• YOUR ASSIGNMENT
From the entries underneath, give the number of lines holding the word "Markdown", without any other words.

• Change detection data
::::::::

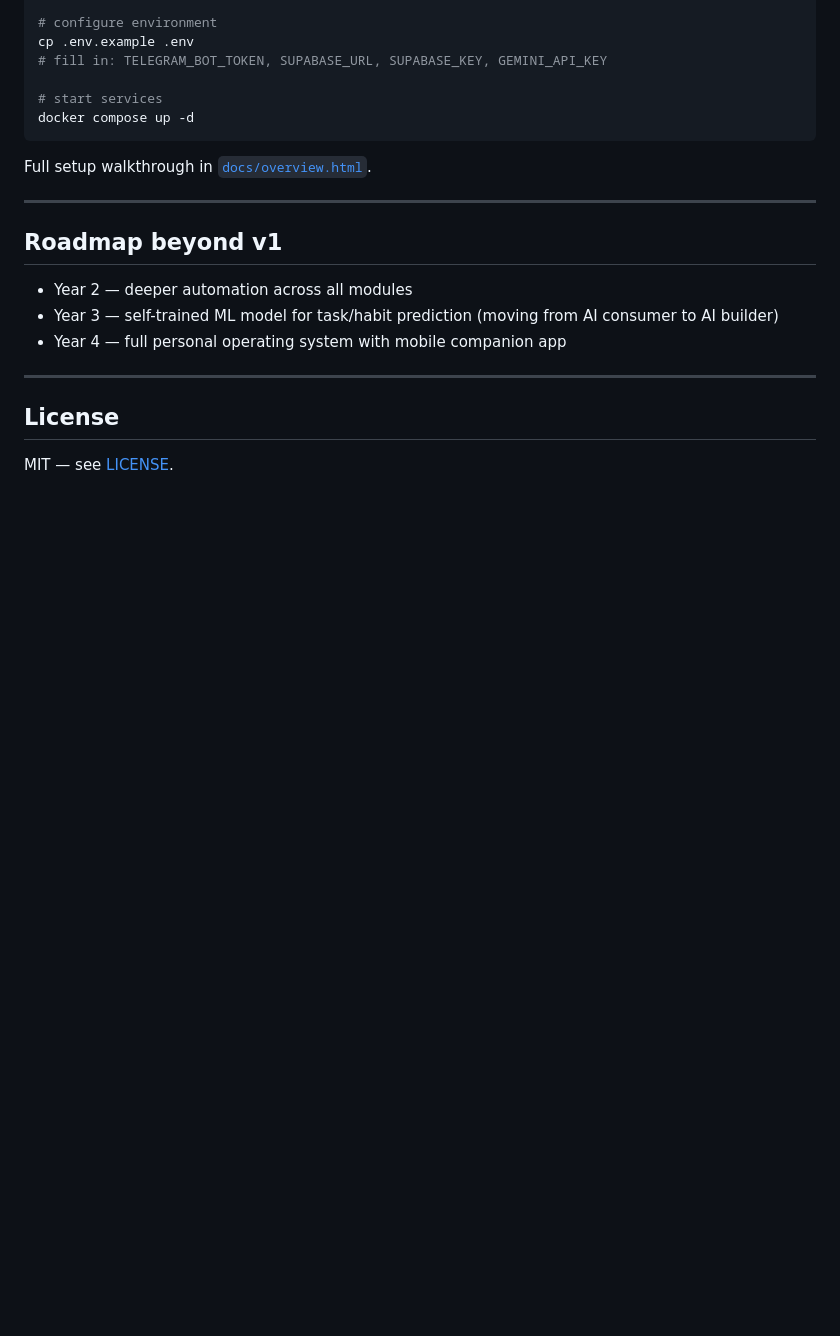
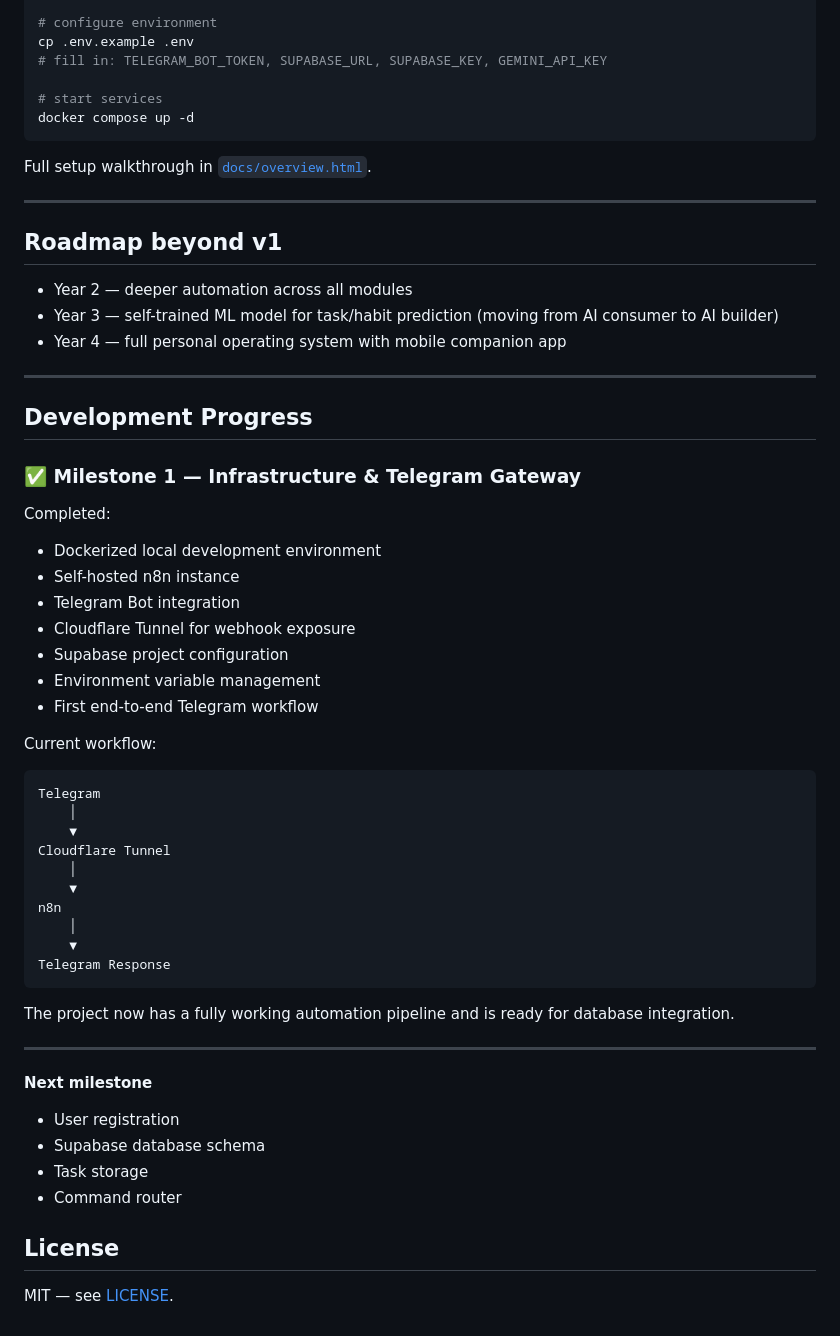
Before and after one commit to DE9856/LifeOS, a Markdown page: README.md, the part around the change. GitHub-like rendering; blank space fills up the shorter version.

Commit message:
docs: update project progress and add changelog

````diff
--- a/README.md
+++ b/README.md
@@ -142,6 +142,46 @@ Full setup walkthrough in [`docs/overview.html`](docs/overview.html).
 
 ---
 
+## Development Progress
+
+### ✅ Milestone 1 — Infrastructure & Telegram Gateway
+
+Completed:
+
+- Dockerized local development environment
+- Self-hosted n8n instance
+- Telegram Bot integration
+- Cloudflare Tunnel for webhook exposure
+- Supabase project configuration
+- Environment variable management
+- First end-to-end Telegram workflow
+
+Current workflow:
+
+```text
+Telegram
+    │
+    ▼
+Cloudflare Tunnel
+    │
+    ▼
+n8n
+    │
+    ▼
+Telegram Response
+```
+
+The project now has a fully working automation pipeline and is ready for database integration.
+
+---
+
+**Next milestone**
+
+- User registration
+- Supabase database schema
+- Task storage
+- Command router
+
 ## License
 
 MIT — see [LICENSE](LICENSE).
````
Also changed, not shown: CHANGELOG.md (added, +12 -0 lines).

::::::::

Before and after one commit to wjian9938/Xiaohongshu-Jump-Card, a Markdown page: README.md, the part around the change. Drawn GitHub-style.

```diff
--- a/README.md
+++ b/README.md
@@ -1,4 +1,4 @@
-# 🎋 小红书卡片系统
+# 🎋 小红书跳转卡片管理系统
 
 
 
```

::::::::

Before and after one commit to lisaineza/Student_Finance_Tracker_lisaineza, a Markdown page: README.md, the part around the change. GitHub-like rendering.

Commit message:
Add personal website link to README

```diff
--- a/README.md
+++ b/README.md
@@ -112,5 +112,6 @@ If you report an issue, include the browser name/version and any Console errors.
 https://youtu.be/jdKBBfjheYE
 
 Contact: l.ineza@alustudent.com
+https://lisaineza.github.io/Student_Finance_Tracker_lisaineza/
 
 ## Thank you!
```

::::::::

• WRITTEN ANSWER
3